Contents

Context

Monoidal categories

monoidal categories

With braiding

With duals for objects

With duals for morphisms

With traces

Closed structure

Special sorts of products

Semisimplicity

Morphisms

Internal monoids

Examples

Theorems

In higher category theory

Limits and colimits

limits and colimits

Contents

Idea

Recall that for a monoidal monad (or equivalently commutative monad) on a monoidal category, both the Kleisli category and the Eilenberg-Moore category inherit a monoidal structure.

An affine monoidal monad, on a cartesian monoidal category, preserves the monoidal unit (the terminal object), and so it makes the Kleisli and Eilenberg-Moore categories semicartesian.

Definition

Let $(C,\times,1)$ be a cartesian monoidal category.

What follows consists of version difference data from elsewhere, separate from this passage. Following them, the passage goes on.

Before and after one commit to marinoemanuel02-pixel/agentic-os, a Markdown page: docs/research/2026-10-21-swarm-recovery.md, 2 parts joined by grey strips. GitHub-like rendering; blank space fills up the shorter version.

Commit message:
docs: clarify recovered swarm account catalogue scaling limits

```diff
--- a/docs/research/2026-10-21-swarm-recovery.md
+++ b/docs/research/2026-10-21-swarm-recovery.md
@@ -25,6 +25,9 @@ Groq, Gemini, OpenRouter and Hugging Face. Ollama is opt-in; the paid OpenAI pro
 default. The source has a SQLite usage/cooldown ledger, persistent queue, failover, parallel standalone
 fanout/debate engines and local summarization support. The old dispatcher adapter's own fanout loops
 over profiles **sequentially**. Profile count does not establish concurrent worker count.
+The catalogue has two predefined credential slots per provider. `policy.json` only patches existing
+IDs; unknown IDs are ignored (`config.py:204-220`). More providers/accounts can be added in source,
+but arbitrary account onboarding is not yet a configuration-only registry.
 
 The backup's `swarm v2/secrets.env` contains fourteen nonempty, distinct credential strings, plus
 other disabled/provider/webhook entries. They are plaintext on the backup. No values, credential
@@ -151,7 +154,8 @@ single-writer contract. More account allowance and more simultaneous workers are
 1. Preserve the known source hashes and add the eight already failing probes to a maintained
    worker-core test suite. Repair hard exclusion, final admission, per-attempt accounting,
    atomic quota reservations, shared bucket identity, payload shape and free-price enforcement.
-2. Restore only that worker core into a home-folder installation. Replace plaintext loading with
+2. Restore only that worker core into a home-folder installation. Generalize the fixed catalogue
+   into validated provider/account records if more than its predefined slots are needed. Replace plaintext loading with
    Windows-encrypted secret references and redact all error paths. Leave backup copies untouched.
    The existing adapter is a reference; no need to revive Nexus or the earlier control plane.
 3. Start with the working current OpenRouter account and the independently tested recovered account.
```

A commutative monad $(T,\mu,\eta)$ with monoidal structure map $\nabla$ is called affine if any of the following equivalent conditions hold:

1. The unit map $\eta_1:1\to T1$ is an isomorphism;
2. The following diagram commutes for all objects $A$ and $B$,

where $\pi_1:A\times B\to A$ and $\pi_2:A\times B\to B$ are the product projection maps.

(Note: This should be generalizable to monads on cartesian multicategories.)

A strong monad on a cartesian monoidal category is called strongly affine (Jacobs’16) if and only if for all objects $A$ and $B$, the following diagram is a pullback, where $\sigma$ denotes the strength of the monad, and $\pi_1$ the product projection.

A commutative monad on a cartesian monoidal category is called weakly affine (FGPT’23) if and only if any of the following equivalent conditions hold:

1. The internal monoid $T1$ (with its canonical monoid structure) is a group;
2. For all objects $A$, $B$ and $C$, the associativity diagram is a pullback.

Every (commutative) strongly affine monad is affine, and every affine monad is weakly affine.

Similarly: